Before-and-after page screenshots
╭──
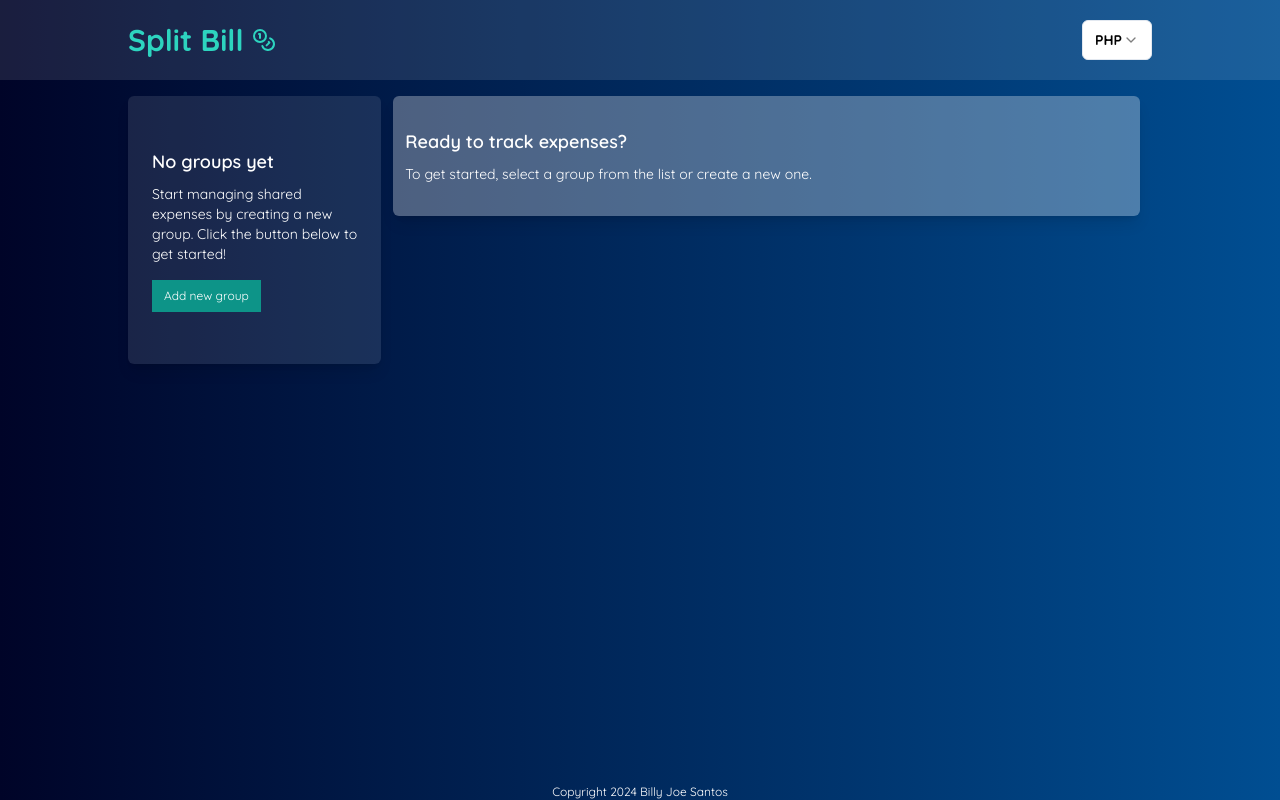
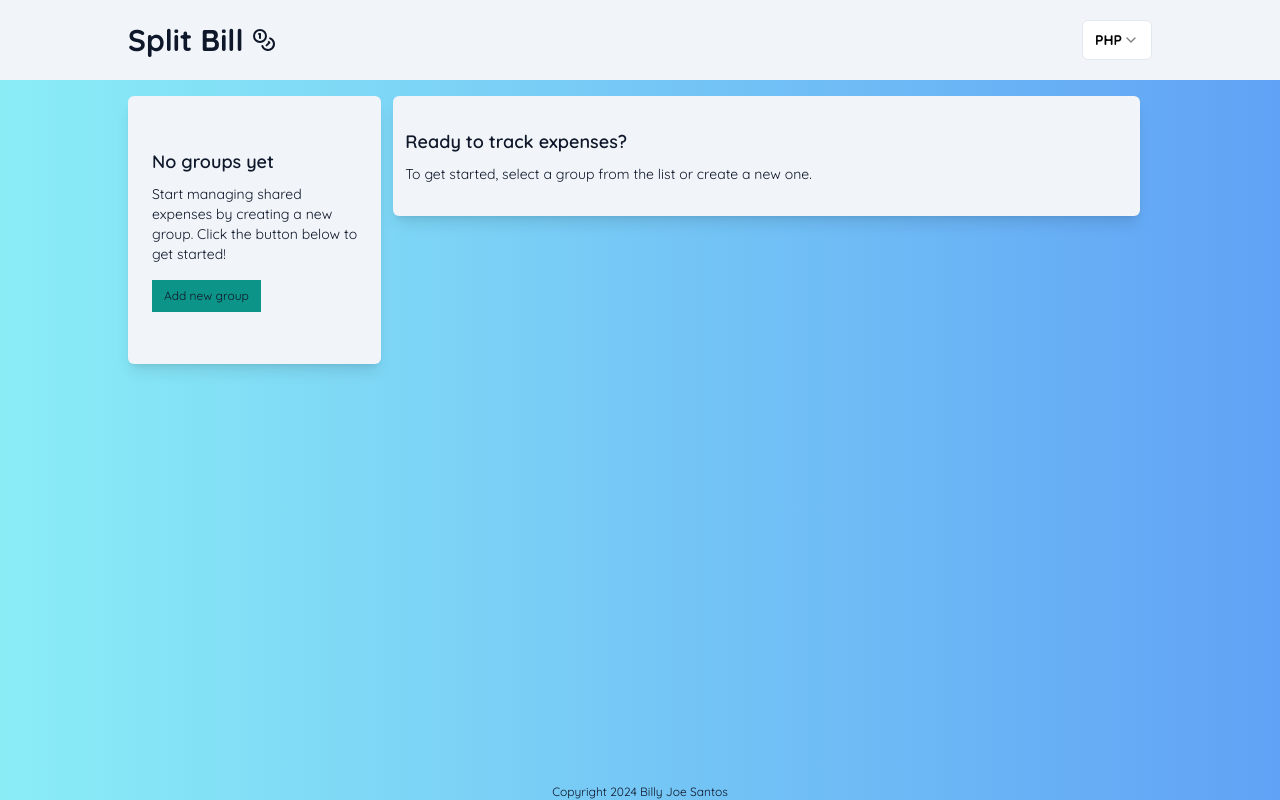
Before and after one commit to santos16426/split-bill, a Next.js app: page / in a window 1280 px wide. Built offline with nearby package versions, Linux system fonts and the light colour scheme.

Commit message:
style: updated ui theme

```diff
--- a/src/app/components/AddExpense.tsx
+++ b/src/app/components/AddExpense.tsx
@@ -25,11 +25,11 @@ const AddExpenseModal: React.FC<ModalProps> = ({ triggerNode }) => {
   return (
     <Dialog>
       <DialogTrigger asChild>{triggerNode}</DialogTrigger>
-      <DialogContent className='w-[500px] bg-slate-800 text-white border-0'>
+      <DialogContent className='w-[500px] bg-secondary text-primary border-0'>
         <DialogHeader>
           <DialogTitle>Add Expense</DialogTitle>
           <DialogDescription>
-            <p className='text-white'></p>
+            <p className='text-primary-muted'></p>
           </DialogDescription>
         </DialogHeader>
         <Separator />
--- a/src/app/components/Expense.tsx
+++ b/src/app/components/Expense.tsx
@@ -3,7 +3,7 @@ import AddExpense from './AddExpense'
 import { useAppContext } from '../context/AppContext'
 
 const NoSelectedGroup = () => (
-    <div className='flex flex-col h-full py-5 text-white'>
+    <div className='flex flex-col h-full py-5 text-primary'>
         <p className="text-lg font-semibold mb-2">Ready to track expenses?</p>
         <p className="text-sm">
             To get started, select a group from the list or create a new one.
@@ -13,14 +13,14 @@ const NoSelectedGroup = () => (
 )
 
 const NoExpensesAvailable = () => (
-    <div className='flex flex-col h-full p-5 text-white'>
+    <div className='flex flex-col h-full p-5 text-primary'>
         <p className="text-lg font-semibold mb-2">No expenses recorded yet</p>
         <p className="text-sm">
             You can start tracking your expenses by adding them to your groups. Click
             the button below to record your first expense!
         </p>
         <AddExpense triggerNode={
-            <button className="w-fit mt-4 bg-teal-600 text-white px-3 py-2 text-xs">
+            <button className="w-fit mt-4 bg-teal-600 text-primary px-3 py-2 text-xs">
                 Add expenses
             </button>} />
     </div>
@@ -28,9 +28,11 @@ const NoExpensesAvailable = () => (
 const Expense: React.FC = () => {
     const { activeGroupContext } = useAppContext();
     const { activeGroup } = activeGroupContext
+
     if (!activeGroup) return <NoSelectedGroup />
+    if (!activeGroup?.expenses) return <NoExpensesAvailable />
     return (
-        <NoExpensesAvailable />
+        <div>hello world</div>
     )
 }
 export default Expense
--- a/src/app/components/Group.tsx
+++ b/src/app/components/Group.tsx
@@ -8,14 +8,14 @@ const Group: React.FC = () => {
     const { groupContext, activeGroupContext } = useAppContext();
     const { activeGroup, setActiveGroup } = activeGroupContext;
     if (!(groupContext && groupContext.groups && groupContext.groups.length > 0)) return (
-        <div className="py-10 text-white px-3">
+        <div className="py-10 text-primary px-3">
             <p className="text-lg font-semibold mb-2">No groups yet</p>
             <p className="text-sm">
                 Start managing shared expenses by creating a new group. Click the button
                 below to get started!
             </p>
             <AddGroupModal triggerNode={
-                <button className="mt-4 bg-teal-600 text-white px-3 py-2 text-xs">
+                <button className="mt-4 bg-teal-600 text-primary px-3 py-2 text-xs">
                     Add new group
                 </button>
             } />
@@ -23,27 +23,30 @@ const Group: React.FC = () => {
         </div>
     )
     return (
-        <div className='flex flex-col gap-3'>
+        <div className='flex flex-col gap-2'>
             <div className='flex-row flex justify-between items-center'>
-                <p className='text-white font-bold'>Groups</p>
+                <p className='text-primary font-bold'>Groups</p>
                 <AddGroupModal triggerNode={
-                    <button className="w-fill px-3 py-2 bg-white bg-opacity-20 rounded-md shadow-md flex flex-row justify-center items-center text-white">
+                    <button className="w-fill px-3 py-2 bg-white bg-opacity-20 rounded-md shadow-md flex flex-row justify-center items-center text-primary">
                         <Plus />
                     </button>
                 } />
             </div>
-            <Separator className='bg-white' />
+            <Separator className='bg-primary' />
+            <div className="flex flex-col gap-2">
                 {groupContext.groups.map((group, index) => {
                     return (
-                    <div className={cn('hover:bg-slate-500 hover:p-1 hover:font-bold flex flex-row justify-between text-white cursor-pointer',
-                        group.id === activeGroup?.id && 'bg-slate-500 p-1 font-bold'
+                        <div className={cn('relative hover:bg-slate-400 hover:bg-opacity-30 hover:p-2 hover:font-bold flex flex-row gap-2 text-primary cursor-pointer',
+                            group.id === activeGroup?.id && 'bg-slate-400 bg-opacity-30 p-2 px-2 font-bold'
                         )} key={index}
                             onClick={() => setActiveGroup(group)}
                         >
+                            <div className={cn("absolute h-full top-0 left-0 z-10 bg-slate-600 w-1", group.id !== activeGroup?.id && 'hidden',)} />
                             {group.name}
                         </div>
                     )
                 })}
+            </div>
         </div >
     )
 }
--- a/src/app/components/Layout.tsx
+++ b/src/app/components/Layout.tsx
@@ -29,11 +29,11 @@ const Layout: React.FC<LayoutProps> = ({ children }) => {
             </Head>
             <main className='relative flex flex-col min-h-screen'>
                 <div className='flex-grow flex-1 flex flex-col relative'>
-                    <div className='absolute z-99 w-full h-20 flex flex-row justify-between px-32 py-5 bg-white bg-opacity-10 items-center'>
+                    <div className='absolute z-99 w-full h-20 flex flex-row justify-between px-32 py-5 bg-secondary items-center'>
                         <Link href="/">
                             <div className='flex flow-row gap-2 items-center text-black cursor-pointer'>
-                                <p className='text-3xl font-bold text-teal-400'>Split Bill</p>
-                                <div className='text-teal-400'>
+                                <p className='text-3xl font-bold text-primary'>Split Bill</p>
+                                <div className='text-primary'>
                                     <Coins />
                                 </div>
                             </div>
@@ -59,7 +59,7 @@ const Layout: React.FC<LayoutProps> = ({ children }) => {
                         {children}
                     </div>
 
-                    <div className='absolute bottom-0 w-full flex flex-row justify-center items-center text-white text-xs'>Copyright 2024 Billy Joe Santos</div>
+                    <div className='absolute bottom-0 w-full flex flex-row justify-center items-center text-primary text-xs'>Copyright 2024 Billy Joe Santos</div>
                 </div>
             </main>
 
--- a/src/app/components/Members.tsx
+++ b/src/app/components/Members.tsx
@@ -11,15 +11,16 @@ const Members: React.FC = () => {
     return (
         <div className='flex flex-col gap-2'>
             <div className='flex flex-row justify-between items-center'>
-                <p className='text-white font-bold'>Members</p>
-                <button className="w-fill px-3 py-2 bg-white bg-opacity-20 rounded-md shadow-md flex flex-row justify-center items-center text-white">
+                <p className='text-primary font-bold'>Members</p>
+                {/* <button className="w-fill px-3 py-2 bg-white bg-opacity-20 rounded-md shadow-md flex flex-row justify-center items-center text-primary">
                     <Plus />
-                </button>
+                </button> */}
             </div>
             <Separator />
             {activeGroup && activeGroup.members.map((member, index) => {
                 return (
-                    <div className={cn('hover:bg-slate-300 hover:bg-opacity-50 hover:p-1 hover:font-bold flex flex-row justify-between text-white cursor-pointer',
+                    <div className={cn('flex flex-row justify-between text-primary cursor-pointer',
+                        // 'hover:bg-slate-300 hover:bg-opacity-50 hover:p-1 hover:font-bold '
                         // member.id === activeGroup?.id && 'bg-slate-500 p-1 font-bold'
                     )} key={index}
                     // onClick={() => setActiveGroup(group)}
--- a/src/app/styles/globals.scss
+++ b/src/app/styles/globals.scss
@@ -66,8 +66,8 @@
   }
 }
 
-$color1: #000428;
-$color2: #004e92;
+$color1: #8aedf6;
+$color2: #60a2f5;
 $color3: #635ee2;
 @layer base {
   * {
--- a/src/app/types/group.tsx
+++ b/src/app/types/group.tsx
@@ -1,3 +1,4 @@
+import { ExpenseItem } from "./expenseItem";
 import { Member } from "./member";
 
 export type GroupItem = {
@@ -6,4 +7,5 @@ export type GroupItem = {
   description?: string;
   type: string;
   members: Member[] | [];
+  expenses?: ExpenseItem[] | []
 };
--- a/src/pages/index.tsx
+++ b/src/pages/index.tsx
@@ -11,13 +11,13 @@ const App = () => {
   const { activeGroup } = activeGroupContext
   return (
     <div className={cn('flex flex-row justify-between w-full gap-3', !activeGroup && 'justify-center')}>
-      <div className={cn('flex flex-col gap-3 mb-5 w-1/3 h-full bg-white bg-opacity-10 p-3 rounded-md shadow-lg')}>
+      <div className={cn('flex flex-col gap-3 mb-5 w-1/3 h-full bg-secondary p-3 rounded-md shadow-lg')}>
         <Group />
       </div>
-      <div className={cn('mb-5 w-full bg-white bg-opacity-30 p-3 rounded-md shadow-lg', !activeGroup ? 'h-full' : 'h-fit')}>
+      <div className={cn('mb-5 w-full bg-secondary p-3 rounded-md shadow-lg', !activeGroup ? 'h-full' : 'h-fit')}>
         <Expense />
       </div>
-      <div className={cn('mb-5 w-1/3 bg-white bg-opacity-10  h-fit rounded-md shadow-lg transition-max-w duration-500 ease-in-out', !activeGroup ? 'max-w-0 overflow-hidden' : 'max-w-full p-3')}>
+      <div className={cn('mb-5 w-1/3 bg-secondary  h-fit rounded-md shadow-lg transition-max-w duration-500 ease-in-out', !activeGroup ? 'max-w-0 overflow-hidden' : 'max-w-full p-3')}>
         <Members />
       </div>
 
```
Also changed, not shown: src/app/components/AddGroup.tsx (+9 -9 lines). Lines whose indentation alone changed are shown as unchanged.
╰──
If a line in the records above includes the string "children", copy it.

@@ -29,11 +29,11 @@ const Layout: React.FC<LayoutProps> = ({ children }) => {
@@ -59,7 +59,7 @@ const Layout: React.FC<LayoutProps> = ({ children }) => {
                         {children}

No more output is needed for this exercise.